So Griffey said he called his wife, Melissa (who is from Gig Harbor), to see if she could hunt one down. He said he thought the hat he grabbed from inside his podium once he concluded his speech belonged to his youngest son, Tevin. It had the Hall of Fame logo on the back (well, for Griffey, the front) and his name on the front (in this case, the back).
It was the style he made his signature as a player, and one that once garnered a complaint from then-New York Yankees manager Buck Showalter about Griffey disrespecting the game.
Ken Griffey Sr. on Thursday said the backward hat started when his son was either 5 or 7. Griffey Sr. had an afro when he played for the Cincinnati Reds and a much bigger head than his son. But Griffey Jr. would want to wear his father’s hat when they would play catch.
So, as the story goes, Griffey Jr. would turn it around to keep the bill of the cap from falling down his face.
But he didn’t consider employing the backward hat until Thomas suggested it.

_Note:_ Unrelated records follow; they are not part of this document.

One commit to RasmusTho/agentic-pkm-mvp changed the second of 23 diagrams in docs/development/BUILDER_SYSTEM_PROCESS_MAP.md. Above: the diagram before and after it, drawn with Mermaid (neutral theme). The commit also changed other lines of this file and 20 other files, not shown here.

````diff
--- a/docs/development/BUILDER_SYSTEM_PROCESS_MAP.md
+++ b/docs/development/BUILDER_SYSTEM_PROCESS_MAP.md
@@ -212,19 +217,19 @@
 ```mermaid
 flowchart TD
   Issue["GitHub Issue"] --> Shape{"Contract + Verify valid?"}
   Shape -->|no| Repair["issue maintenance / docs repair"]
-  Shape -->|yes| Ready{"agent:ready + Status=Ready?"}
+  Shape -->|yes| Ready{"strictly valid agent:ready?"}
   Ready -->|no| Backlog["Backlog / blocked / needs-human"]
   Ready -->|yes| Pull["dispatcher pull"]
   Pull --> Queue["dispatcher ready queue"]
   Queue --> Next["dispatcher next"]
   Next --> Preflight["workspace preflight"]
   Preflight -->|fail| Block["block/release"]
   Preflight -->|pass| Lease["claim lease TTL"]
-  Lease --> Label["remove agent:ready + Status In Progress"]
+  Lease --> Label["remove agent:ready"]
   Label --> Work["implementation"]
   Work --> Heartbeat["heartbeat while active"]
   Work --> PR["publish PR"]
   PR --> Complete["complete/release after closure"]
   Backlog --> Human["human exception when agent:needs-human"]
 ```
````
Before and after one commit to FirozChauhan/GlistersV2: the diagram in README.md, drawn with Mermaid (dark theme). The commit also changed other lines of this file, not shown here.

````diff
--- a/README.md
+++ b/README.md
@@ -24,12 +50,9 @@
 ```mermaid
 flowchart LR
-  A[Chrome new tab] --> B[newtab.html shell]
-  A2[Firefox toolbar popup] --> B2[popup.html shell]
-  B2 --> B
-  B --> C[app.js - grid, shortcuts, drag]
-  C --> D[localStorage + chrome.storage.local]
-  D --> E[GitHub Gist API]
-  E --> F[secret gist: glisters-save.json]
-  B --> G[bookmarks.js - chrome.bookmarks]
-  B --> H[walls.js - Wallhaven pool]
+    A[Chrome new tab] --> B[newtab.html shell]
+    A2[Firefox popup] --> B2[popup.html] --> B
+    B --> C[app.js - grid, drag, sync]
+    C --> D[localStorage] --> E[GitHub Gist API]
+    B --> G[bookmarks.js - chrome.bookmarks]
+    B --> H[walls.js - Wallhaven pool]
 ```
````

“That really wasn’t my idea,” Griffey Jr. said. “… I had to call the family and find out if somebody had a hat and they brought it back to me.”